**What is needed:**
Find each line below where the word "articles" occurs, and copy it.

+++ Provided material

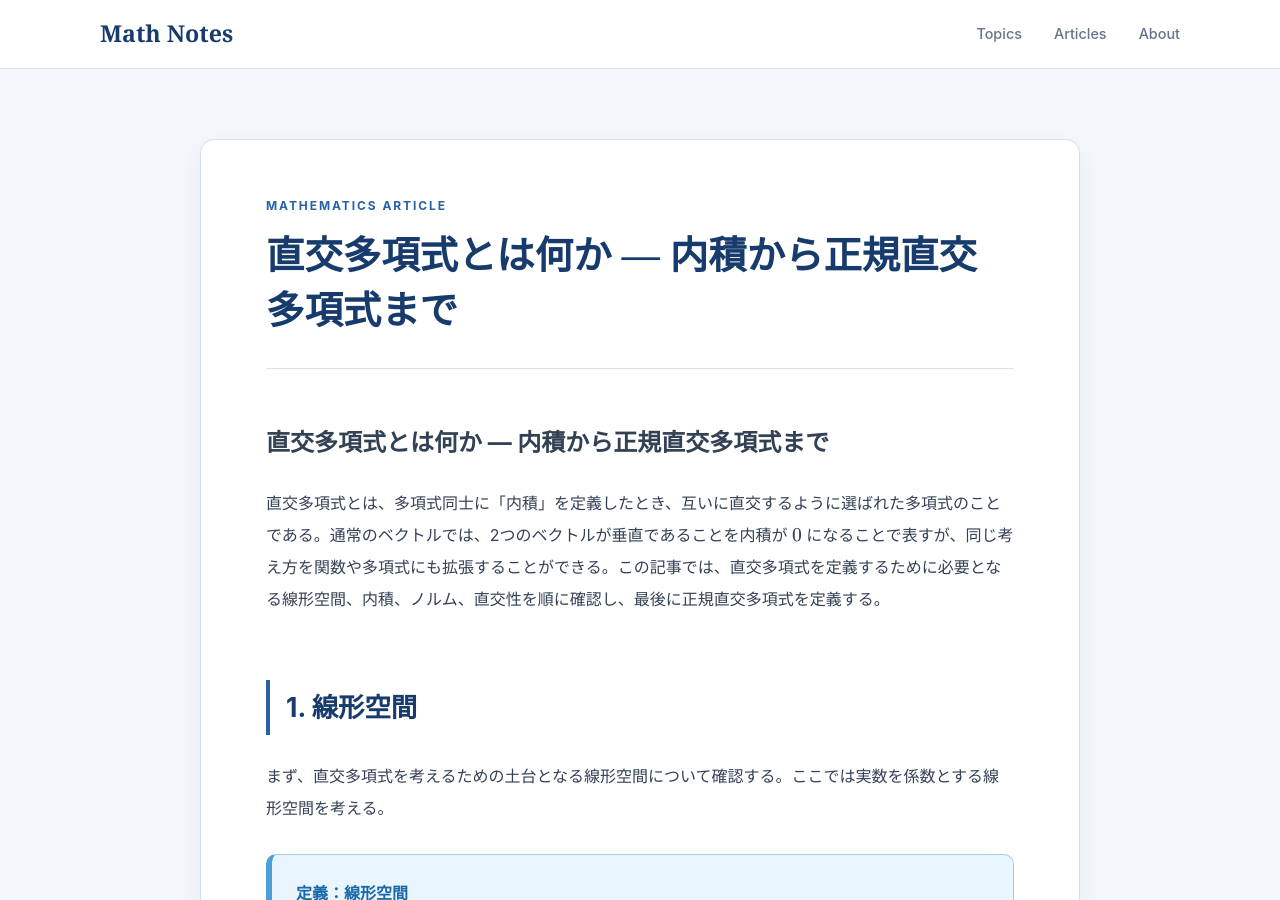
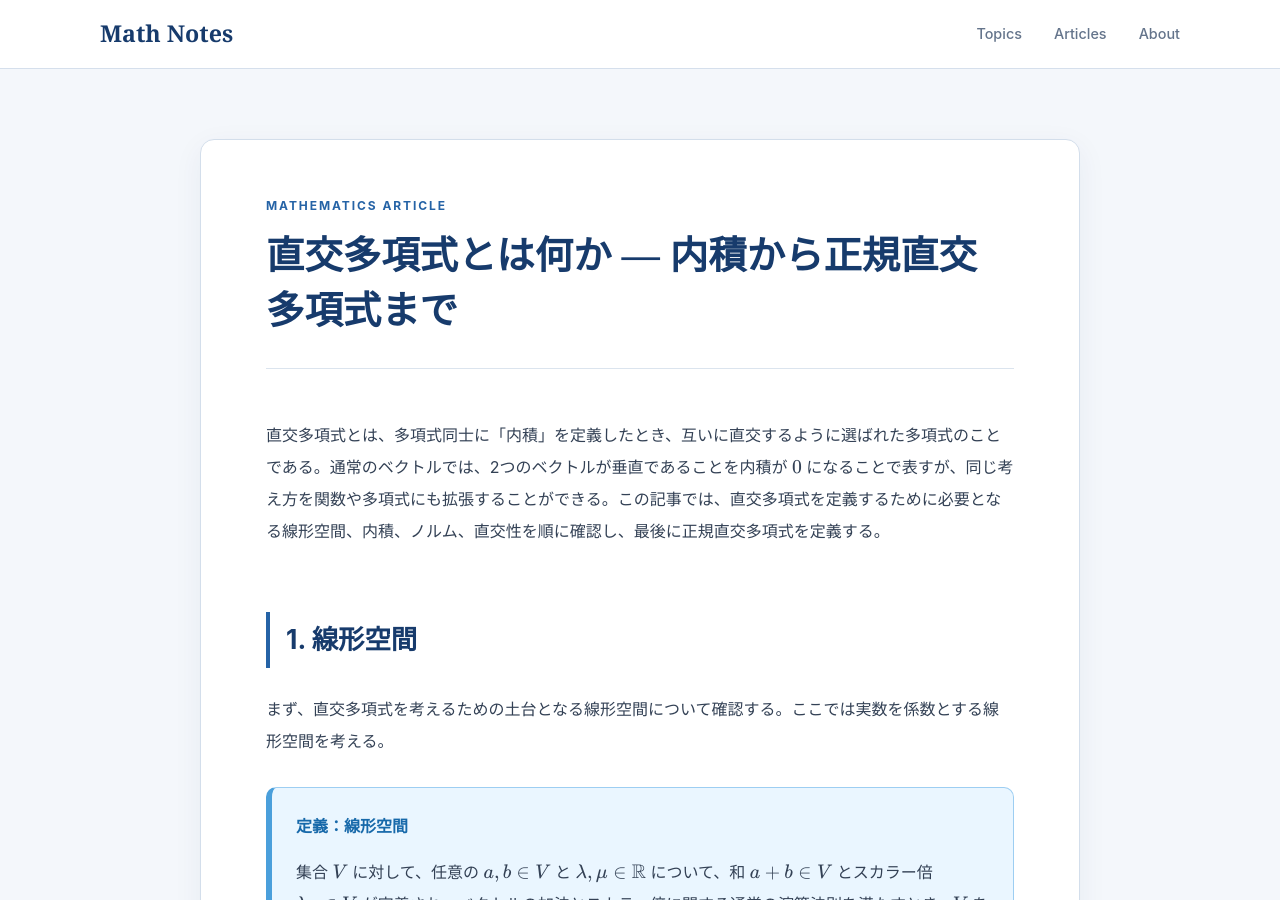
Before and after one commit to koukano/koukano.github.io, a Jekyll site: the page built from articles/orthogonal-polynomials-introduction.md, in a window 1280 px wide and 900 px high. Built offline with Jekyll 4.4.1, drawn with Linux system fonts in a browser that asks for light colours.

Commit message:
Update orthogonal-polynomials-introduction.md

```diff
--- a/articles/orthogonal-polynomials-introduction.md
+++ b/articles/orthogonal-polynomials-introduction.md
@@ -4,7 +4,6 @@ layout: article
 title: "直交多項式とは何か — 内積から正規直交多項式まで"
 ---
 
-# 直交多項式とは何か — 内積から正規直交多項式まで
 
 直交多項式とは、多項式同士に「内積」を定義したとき、互いに直交するように選ばれた多項式のことである。通常のベクトルでは、2つのベクトルが垂直であることを内積が $0$ になることで表すが、同じ考え方を関数や多項式にも拡張することができる。この記事では、直交多項式を定義するために必要となる線形空間、内積、ノルム、直交性を順に確認し、最後に正規直交多項式を定義する。
 
```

++++++

**Result:**
Before and after one commit to koukano/koukano.github.io, a Jekyll site: the page built from articles/orthogonal-polynomials-introduction.md, in a window 1280 px wide and 900 px high. Built offline with Jekyll 4.4.1, drawn with Linux system fonts in a browser that asks for light colours.
--- a/articles/orthogonal-polynomials-introduction.md
+++ b/articles/orthogonal-polynomials-introduction.md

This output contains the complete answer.